Blogs - Pre Decision
Blogs - Post Decision
Blogs - Post Eleventh Circuit Opinion
In April 2008, three academic publishers filed suit against four officers of GSU for “pervasive, flagrant and ongoing unauthorized distribution of copyrighted materials” through the library’s e-reserve system.
In 2009, GSU revised its policies for electronic resources to address some of the publishers’ complaints, and the court ruled only instances occurring after that date would be considered.
On May 11, 2012, Judge Evans found copyright violations in only 5 of 99 excerpts and found the university’s policy had been a good faith interpretation of the fair use provision in copyright law. She also set out specific guidelines to be used in evaluating fair use of copyrighted material.
The judge asked the publishers to submit a proposed injunction (filed May 31st) and gave GSU 15 days to respond. On August 10, 2012, she rejected the severe injunction proposed by the publishers for an injunction limited to keeping the copyright policy consistent with the court's ruling and training faculty and staff in its application. The court also ordered publishers to pay GSU's attorney fees.
The case has been watched by universities around the country to see how a federal court would interpret fair use in regard to electronic copies and for educational use. It has also spurred dialogue on problems with the current system for generating, publishing, and disseminating academic works.
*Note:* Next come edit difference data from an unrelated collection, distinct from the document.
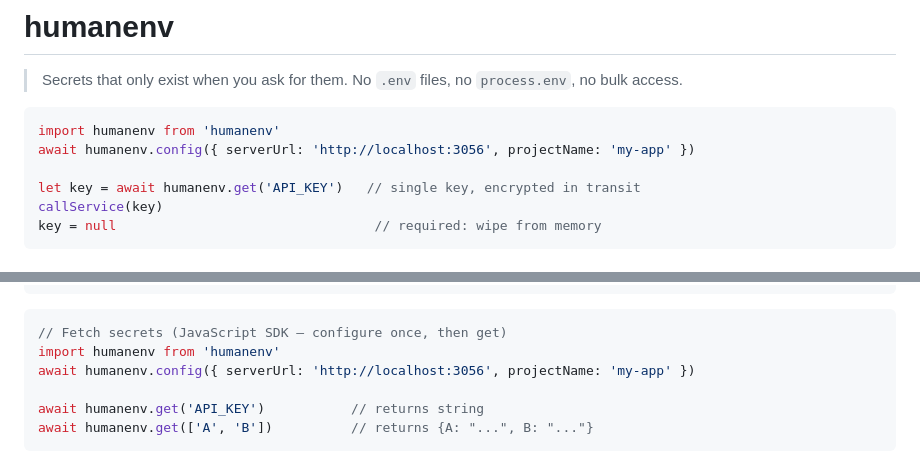
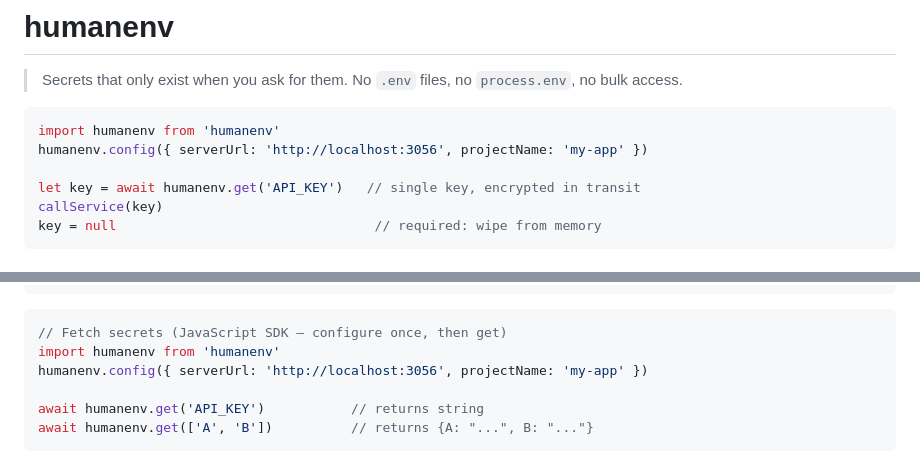
Before and after one commit to javimosch/humanenv, a Markdown page: README.md, 2 parts joined by grey strips. GitHub-like rendering.

Commit message:
docs: remove await from synchronous config() in README examples
config() returns void; awaiting it was misleading in the JavaScript SDK examples.

Co-authored-by: Cursor <cursoragent@cursor.com>

````diff
--- a/README.md
+++ b/README.md
@@ -4,7 +4,7 @@
 
 ```javascript
 import humanenv from 'humanenv'
-await humanenv.config({ serverUrl: 'http://localhost:3056', projectName: 'my-app' })
+humanenv.config({ serverUrl: 'http://localhost:3056', projectName: 'my-app' })
 
 let key = await humanenv.get('API_KEY')   // single key, encrypted in transit
 callService(key)
@@ -39,7 +39,7 @@ humanenv --json get API_KEY             # returns {"value": "..."}
 ```javascript
 // Fetch secrets (JavaScript SDK — configure once, then get)
 import humanenv from 'humanenv'
-await humanenv.config({ serverUrl: 'http://localhost:3056', projectName: 'my-app' })
+humanenv.config({ serverUrl: 'http://localhost:3056', projectName: 'my-app' })
 
 await humanenv.get('API_KEY')           // returns string
 await humanenv.get(['A', 'B'])          // returns {A: "...", B: "..."}
````
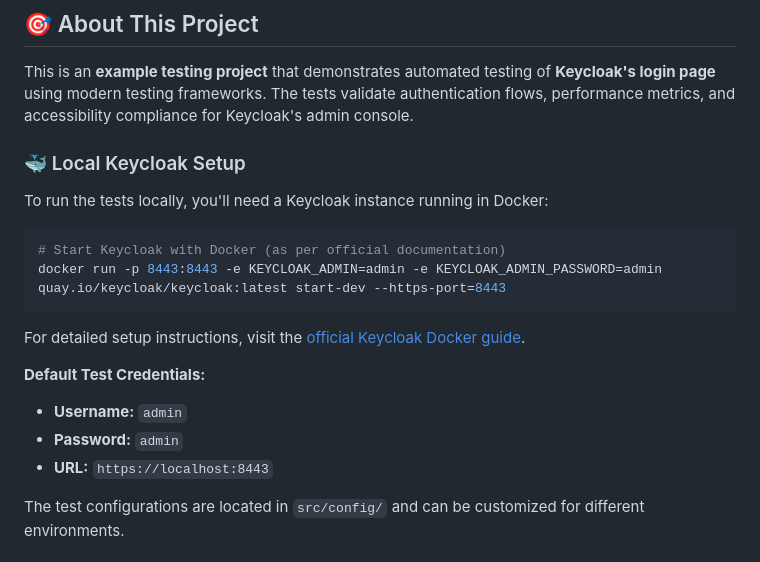
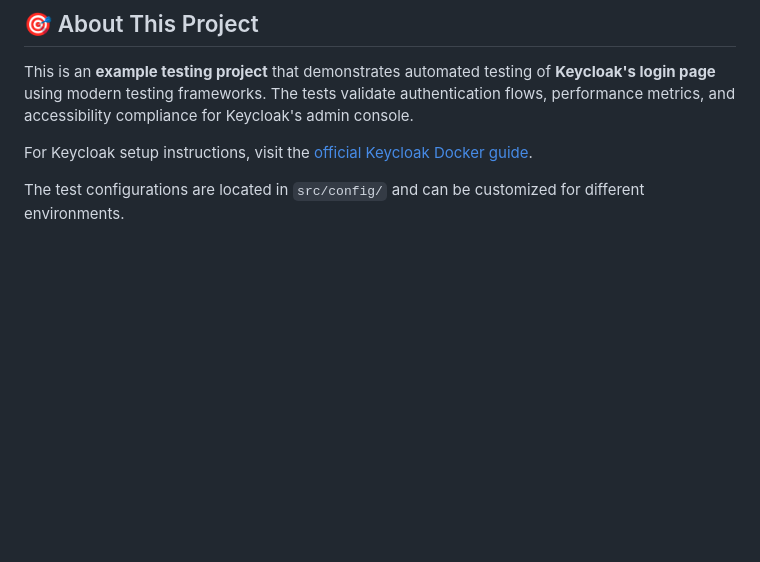
Before and after one commit to benwaar/automated-testing, a Markdown page: README.md, the part around the change. GitHub-like rendering; blank space fills up the shorter version.

Commit message:
docs: tidy README

````diff
--- a/README.md
+++ b/README.md
@@ -12,23 +12,8 @@ This is an **example testing project** that demonstrates automated testing of
 authentication flows, performance metrics, and accessibility compliance for
 Keycloak's admin console.
 
-### 🐳 Local Keycloak Setup
-
-To run the tests locally, you'll need a Keycloak instance running in Docker:
-
-```bash
-# Start Keycloak with Docker (as per official documentation)
-docker run -p 8443:8443 -e KEYCLOAK_ADMIN=admin -e KEYCLOAK_ADMIN_PASSWORD=admin quay.io/keycloak/keycloak:latest start-dev --https-port=8443
-```
-
-For detailed setup instructions, visit the
+For Keycloak setup instructions, visit the
 [official Keycloak Docker guide](https://www.keycloak.org/getting-started/getting-started-docker).
-
-**Default Test Credentials:**
-
-- **Username:** `admin`
-- **Password:** `admin`
-- **URL:** `https://localhost:8443`
 
 The test configurations are located in `src/config/` and can be customized for
 different environments.
````
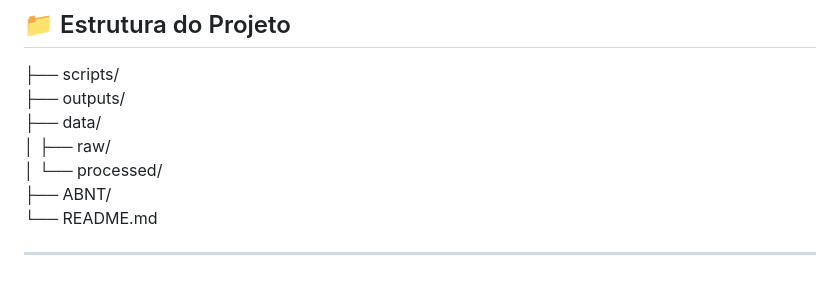
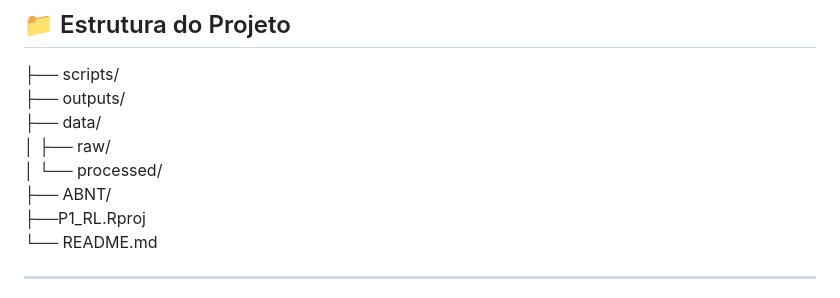
Before and after one commit to CDML-CEUB-GeorgeKurokiJr/projeto-1-regressao-linear-pedromnzc, a Markdown page: README.md, the part around the change. Drawn GitHub-style.

Commit message:
Add P1_RL.Rproj to README

```diff
--- a/README.md
+++ b/README.md
@@ -18,6 +18,7 @@ O projeto está dividido em duas etapas principais:
 │ ├── raw/\
 │ └── processed/\
 ├── ABNT/\
+├──P1_RL.Rproj\
 └── README.md
 
 ---
```
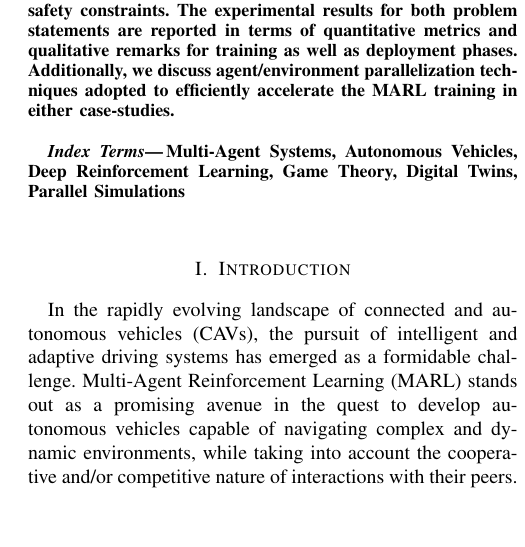
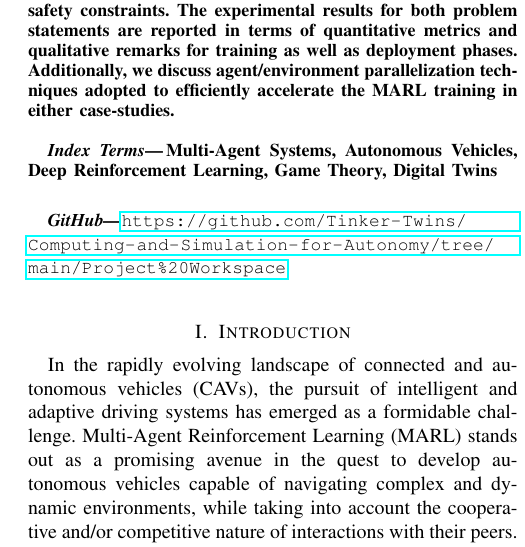
Before and after one commit to Tinker-Twins/Computing-and-Simulation-for-Autonomy, a LaTeX paper (Project Report/AutoDRIVE.tex): part of one column of page 1 of 11, cut so that both start at the same text, the shorter picture padded with empty space. Compiled offline with pdfLaTeX.

Commit message:
Update project report

```diff
--- a/Project Report/AutoDRIVE.tex
+++ b/Project Report/AutoDRIVE.tex
@@ -86,8 +86,10 @@ This work presents a modular and parallelizable multi-agent deep reinforcement l
 \end{abstract}
 
 \begin{keywords}
-Multi-Agent Systems, Autonomous Vehicles, Deep Reinforcement Learning, Game Theory, Digital Twins, Parallel Simulations\\%
+Multi-Agent Systems, Autonomous Vehicles, Deep Reinforcement Learning, Game Theory, Digital Twins\\%
 \end{keywords}
+
+\textbf{\textit{\small GitHub---}}{\small \url{https://github.com/Tinker-Twins/Computing-and-Simulation-for-Autonomy/tree/main/Project\%20Workspace}}\\%
 
 %%%%%%%%%%%%%%%%%%%%%%%%%%%%%%%%%%%%%%%%%%%%%%%%%%%%%%%%%%%%%%%%%%%%%%%%%%%%%%%%
 
```
Also changed, not shown: 2 other files.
The District Court of Nothern Georgia's ruling was appealed by the Oxford University Press to the Eleventh Circuit Court of Appeals.
On Firday, October 17, 2014 the Eleventh Circuit Court of Appeals reversed in remanded the District Court of Northern Georgia's decision, and found in favor of Oxford University Press.
Publisher Responses to the Eleventh Circuit Ruling